[[ INPUT, beginning ]]

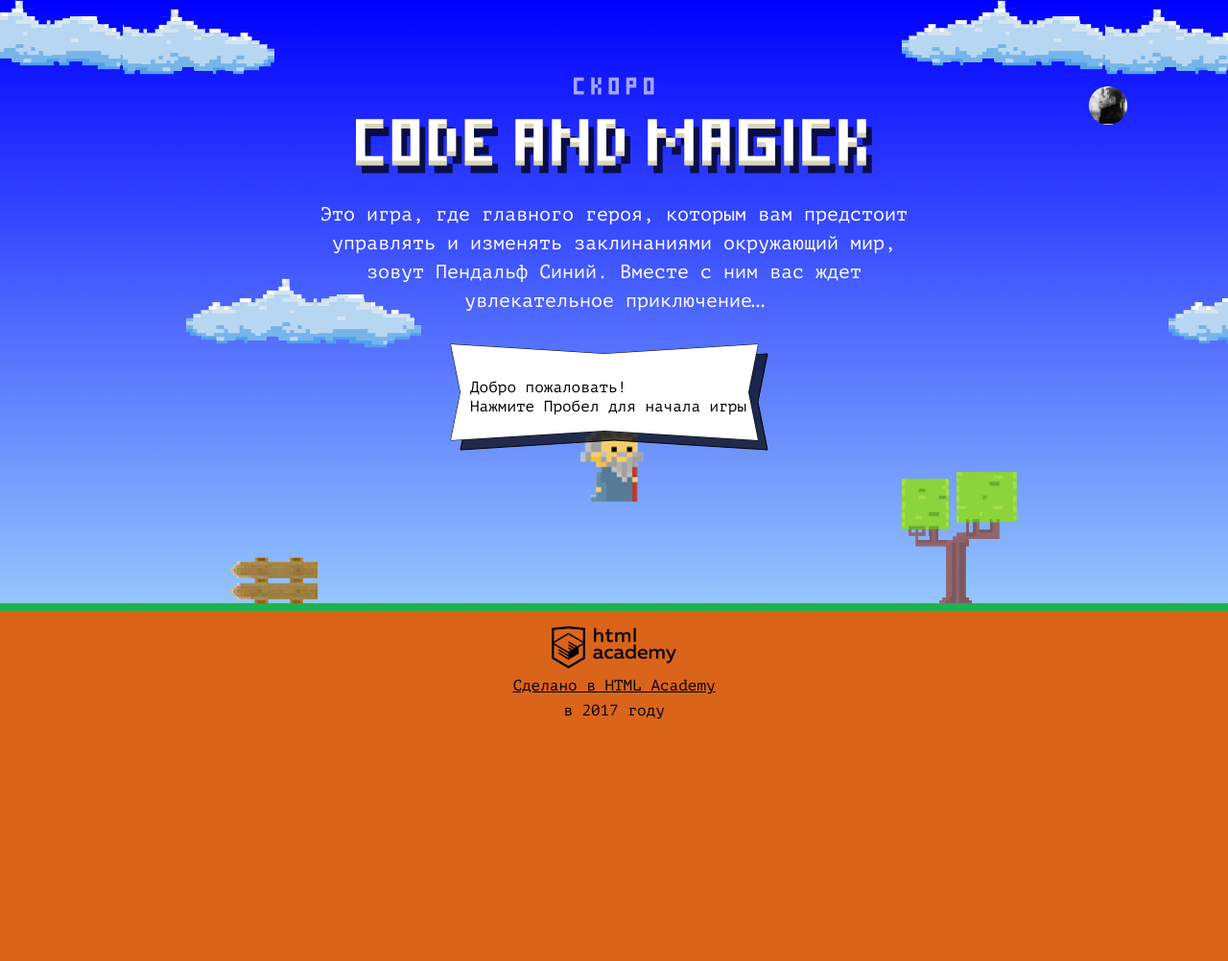
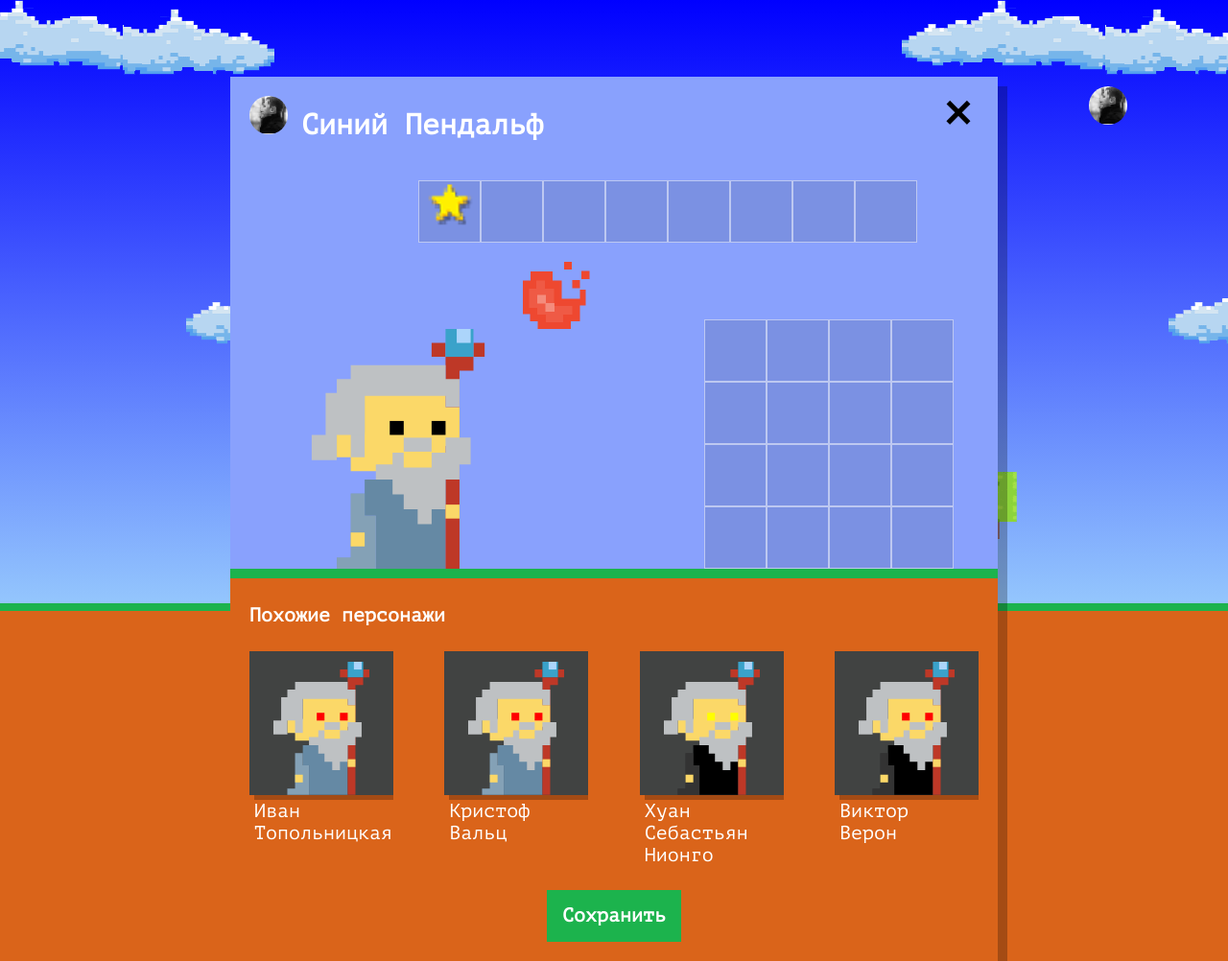
Before and after one commit to BorisSidorenko/851191-code-and-magick-21, a website: page index.html in a window 1280 px wide. Shown: the whole page at 96% size. Before the commit the page ends 800 px from the top, so only its background shows below. Drawn offline with Linux system fonts and the light colour scheme.

Commit message:
Начал работу над персонажами

```diff
--- a/index.html
+++ b/index.html
@@ -198,6 +198,7 @@
   var getWizardY = (gameHeight) => gameHeight / 3;
 </script>
 
+<script src="js/setup.js"></script>
 <script src="js/stat.js"></script>
 <script src="js/game.js"></script>
 
--- /dev/null
+++ b/js/setup.js
@@ -0,0 +1,58 @@
+'use strict';
+
+const WIZARD_COUNT = 4;
+
+const options = {
+  firstNames: ['Иван', 'Хуан Себастьян', 'Мария', 'Кристоф', 'Виктор', 'Юлия', 'Люпита', 'Вашингтон'],
+  lastNames: ['да Марья', 'Верон', 'Мирабелла', 'Вальц', 'Онопко', 'Топольницкая', 'Нионго', 'Ирвинг'],
+  coatColors: ['rgb(101, 137, 164)', 'rgb(241, 43, 107)', 'rgb(146, 100, 161)', 'rgb(56, 159, 117)', 'rgb(215, 210, 55)', 'rgb(0, 0, 0)'],
+  eyesColors: ['black', 'red', 'blue', 'yellow', 'green']
+};
+
+const userDialog = document.querySelector('.setup');
+userDialog.classList.remove('hidden');
+const setupSimilarList = document.querySelector('.setup-similar-list');
+const similarWizardTemplate = document.querySelector('#similar-wizard-template').content;
+const wizardItemTemplate = similarWizardTemplate.querySelector('.setup-similar-item');
+const wizardNameTemplate = wizardItemTemplate.querySelector('.setup-similar-label');
+
+
+const getRandomArrValue = (arr) => arr[Math.floor(Math.random()*arr.length)];
+
+const getWizard = () => {
+  const wizard = {
+    name: getRandomArrValue(options.firstNames) + ' ' + getRandomArrValue(options.lastNames),
+    coatColor: getRandomArrValue(options.coatColors),
+    eyesColor: getRandomArrValue(options.eyesColors)
+  };
+
+  return wizard;
+};
+
+const getWizards = (wizardsCount) => {
+  const wizards = [];
+
+  for (let i = 0; i < wizardsCount; i++) {
+    wizards.push(getWizard());
+  }
+
+  return wizards;
+};
+
+const renderWizard = (wizard) => {
+  const wizardElement = similarWizardTemplate.cloneNode(true);
+
+  wizardElement.querySelector('.setup-similar-label').textContent = wizard.name;
+  wizardElement.querySelector('.wizard-coat').style.fill = wizard.coatColor;
+  wizardElement.querySelector('.wizard-eyes').style.fill = wizard.eyesColor;
+
+  return wizardElement;
+};
+
+const fragment = document.createDocumentFragment();
+getWizards(WIZARD_COUNT).forEach((wizard) => {
+  fragment.appendChild(renderWizard(wizard));
+});
+setupSimilarList.appendChild(fragment);
+
+userDialog.querySelector('.setup-similar').classList.remove('hidden');
```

[[ INPUT, end ]]

_WHAT IS REQUIRED_:
Exclude the pictures and print the rest of the data exactly.

_SOLUTION TO THE EXERCISE_:
Before and after one commit to BorisSidorenko/851191-code-and-magick-21, a website: page index.html in a window 1280 px wide. Shown: the whole page at 96% size. Before the commit the page ends 800 px from the top, so only its background shows below. Drawn offline with Linux system fonts and the light colour scheme.

Commit message:
Начал работу над персонажами

```diff
--- a/index.html
+++ b/index.html
@@ -198,6 +198,7 @@
   var getWizardY = (gameHeight) => gameHeight / 3;
 </script>
 
+<script src="js/setup.js"></script>
 <script src="js/stat.js"></script>
 <script src="js/game.js"></script>
 
--- /dev/null
+++ b/js/setup.js
@@ -0,0 +1,58 @@
+'use strict';
+
+const WIZARD_COUNT = 4;
+
+const options = {
+  firstNames: ['Иван', 'Хуан Себастьян', 'Мария', 'Кристоф', 'Виктор', 'Юлия', 'Люпита', 'Вашингтон'],
+  lastNames: ['да Марья', 'Верон', 'Мирабелла', 'Вальц', 'Онопко', 'Топольницкая', 'Нионго', 'Ирвинг'],
+  coatColors: ['rgb(101, 137, 164)', 'rgb(241, 43, 107)', 'rgb(146, 100, 161)', 'rgb(56, 159, 117)', 'rgb(215, 210, 55)', 'rgb(0, 0, 0)'],
+  eyesColors: ['black', 'red', 'blue', 'yellow', 'green']
+};
+
+const userDialog = document.querySelector('.setup');
+userDialog.classList.remove('hidden');
+const setupSimilarList = document.querySelector('.setup-similar-list');
+const similarWizardTemplate = document.querySelector('#similar-wizard-template').content;
+const wizardItemTemplate = similarWizardTemplate.querySelector('.setup-similar-item');
+const wizardNameTemplate = wizardItemTemplate.querySelector('.setup-similar-label');
+
+
+const getRandomArrValue = (arr) => arr[Math.floor(Math.random()*arr.length)];
+
+const getWizard = () => {
+  const wizard = {
+    name: getRandomArrValue(options.firstNames) + ' ' + getRandomArrValue(options.lastNames),
+    coatColor: getRandomArrValue(options.coatColors),
+    eyesColor: getRandomArrValue(options.eyesColors)
+  };
+
+  return wizard;
+};
+
+const getWizards = (wizardsCount) => {
+  const wizards = [];
+
+  for (let i = 0; i < wizardsCount; i++) {
+    wizards.push(getWizard());
+  }
+
+  return wizards;
+};
+
+const renderWizard = (wizard) => {
+  const wizardElement = similarWizardTemplate.cloneNode(true);
+
+  wizardElement.querySelector('.setup-similar-label').textContent = wizard.name;
+  wizardElement.querySelector('.wizard-coat').style.fill = wizard.coatColor;
+  wizardElement.querySelector('.wizard-eyes').style.fill = wizard.eyesColor;
+
+  return wizardElement;
+};
+
+const fragment = document.createDocumentFragment();
+getWizards(WIZARD_COUNT).forEach((wizard) => {
+  fragment.appendChild(renderWizard(wizard));
+});
+setupSimilarList.appendChild(fragment);
+
+userDialog.querySelector('.setup-similar').classList.remove('hidden');
```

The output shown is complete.